Why it matters: President Trump has continued to advertise the antimalarial drug as a treatment for the virus, despite health officials' objections.

What he's saying: "At this point in time, there's been five randomized-controlled, placebo-controlled trials that do not show any benefit to hydroxychloroquine. So, at this point in time, we don't recommend that as a treatment," Giroir said.

  • “Most physicians and prescribers are evidence-based and they’re not influenced by whatever is on Twitter or anything else. And the evidence just doesn't show that hydroxychloroquine is effective right now.”
  • "I think we need to move on from that and talk about what is effective ... the masks, the crowds, wash your hands, avoid indoor spaces."

Go deeper

Updated Jan 18, 2021 - Politics & Policy

Coronavirus dashboard

Illustration: Annelise Capossela/Axios

  1. Health: CDC director defends agency's response to pandemic — CDC warns highly transmissible coronavirus variant could become dominant in U.S. in March.
  2. Politics: Empire State Building among hundreds to light up in Biden inauguration coronavirus tribute.
  3. Vaccine: Fauci: 100 million doses in 100 days is "absolutely" doable.
  4. Economy: Unemployment filings explode again.
  5. Tech: Kids' screen time sees a big increase.

U.S. coronavirus cases top 10 million

A health worker takes a patient's temperature before sending them to be tested at a COVID-19 testing site in St. John's Well Child and Family Center, Los Angeles, California.

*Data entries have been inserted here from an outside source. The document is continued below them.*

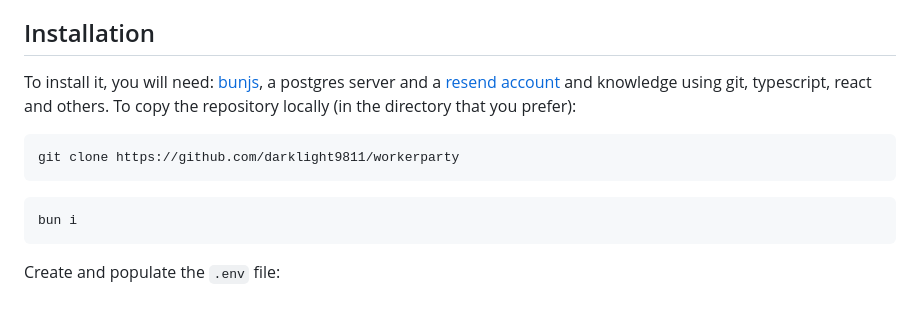
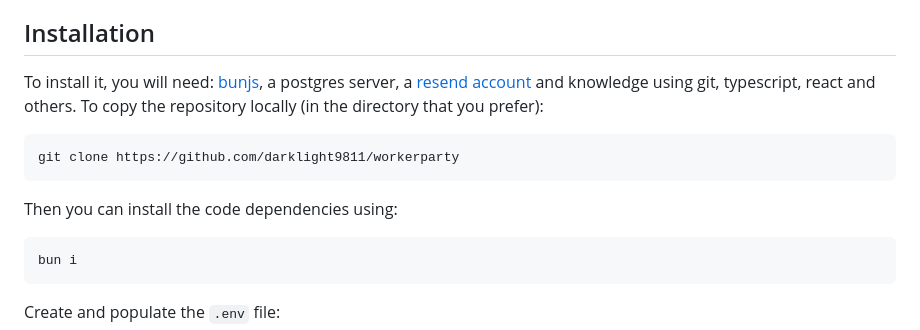
Before and after one commit to darklight9811/up-internal, a Markdown page: README.md, the part around the change. Drawn GitHub-style; blank space fills up the shorter version.

Commit message:
fix: correct installation instructions for clarity and flow

````diff
--- a/README.md
+++ b/README.md
@@ -11,12 +11,13 @@ WorkerParty is an app to help organize political parties, its meant to be open-s
 
 ## Installation
 
-To install it, you will need: [bunjs](bun.sh), a postgres server and a [resend account](https://resend.com/) and knowledge using git, typescript, react and others. To copy the repository locally (in the directory that you prefer):
+To install it, you will need: [bunjs](bun.sh), a postgres server, a [resend account](https://resend.com/) and knowledge using git, typescript, react and others. To copy the repository locally (in the directory that you prefer):
 
 ```
 git clone https://github.com/darklight9811/workerparty
 ```
 
+Then you can install the code dependencies using:
 ```
 bun i
 ```
````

Photo: Valerie Macon/AFP via Getty Images

The U.S. surpassed 10 million confirmed COVID-19 cases on Monday, according to Johns Hopkins data.

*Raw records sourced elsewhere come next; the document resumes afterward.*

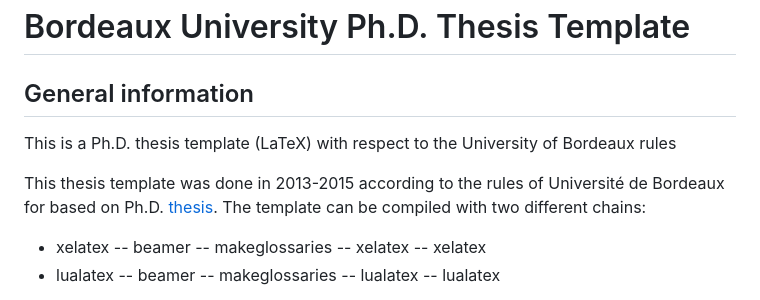
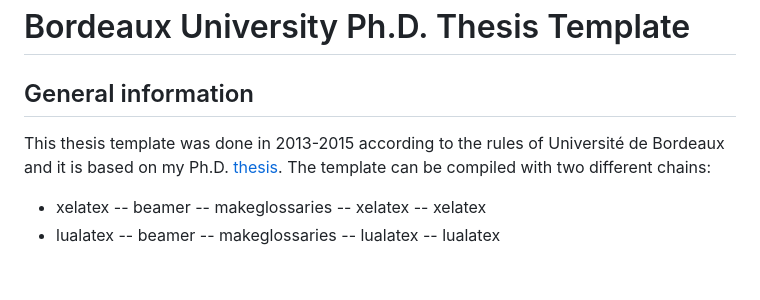
Before and after one commit to Saldenisov/thesis-Bordeaux, a Markdown page: README.md, the part around the change. Drawn GitHub-style; blank space fills up the shorter version.

```diff
--- a/README.md
+++ b/README.md
@@ -1,8 +1,7 @@
 # Bordeaux University Ph.D. Thesis Template
 ## General information
-This is a Ph.D. thesis template (LaTeX) with respect to the University of Bordeaux rules
 
-This thesis template was done in 2013-2015 according to the rules of Université de Bordeaux for based on Ph.D. [thesis](https://theses.hal.science/tel-01241762). The template can be compiled with two different chains:
+This thesis template was done in 2013-2015 according to the rules of Université de Bordeaux and it is based on my Ph.D. [thesis](https://theses.hal.science/tel-01241762). The template can be compiled with two different chains:
  - xelatex -- beamer -- makeglossaries -- xelatex -- xelatex
  - lualatex -- beamer -- makeglossaries -- lualatex -- lualatex
 
```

Why it matters: The U.S. has reported over 100,000 new coronavirus cases every day since last Wednesday, when it first passed the threshold, per the COVID Tracking Project.

Ben Carson tests positive for coronavirus

Photo: Chip Somodevilla/Getty Images

Housing and Urban Development Secretary Ben Carson tested positive for COVID-19, ABC News first reported on Monday.

Why it matters: Carson is the latest in a string of White House officials to contract the virus — days after Chief of Staff Mark Meadows also tested positive. Like Meadows, Carson attended the White House’s largely mask-free election night party last week alongside a group of other top officials in President Trump's Cabinet.